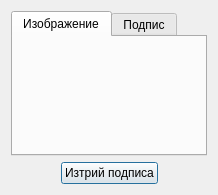
Old version of the form src/View/Widgets/SignatureViewDialog.ui in the repository thefinalcutbg/DinoDent.
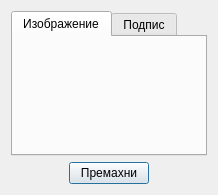
New version of the form.

Commit message: button name change

Diff of the .ui file:
```diff
--- a/src/View/Widgets/SignatureViewDialog.ui
+++ b/src/View/Widgets/SignatureViewDialog.ui
@@ -100,7 +100,7 @@
      <item>
       <widget class="QPushButton" name="removeSig">
        <property name="text">
-        <string>Изтрий подписа</string>
+        <string>Премахни</string>
        </property>
       </widget>
      </item>
```
The commit also changes 1 other file.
++++++
Copy every record exactly, leaving the pictures out.

Old version of the form src/View/Widgets/SignatureViewDialog.ui in the repository thefinalcutbg/DinoDent.
New version of the form.

Commit message: button name change

Diff of the .ui file:
```diff
--- a/src/View/Widgets/SignatureViewDialog.ui
+++ b/src/View/Widgets/SignatureViewDialog.ui
@@ -100,7 +100,7 @@
      <item>
       <widget class="QPushButton" name="removeSig">
        <property name="text">
-        <string>Изтрий подписа</string>
+        <string>Премахни</string>
        </property>
       </widget>
      </item>
```
The commit also changes 1 other file.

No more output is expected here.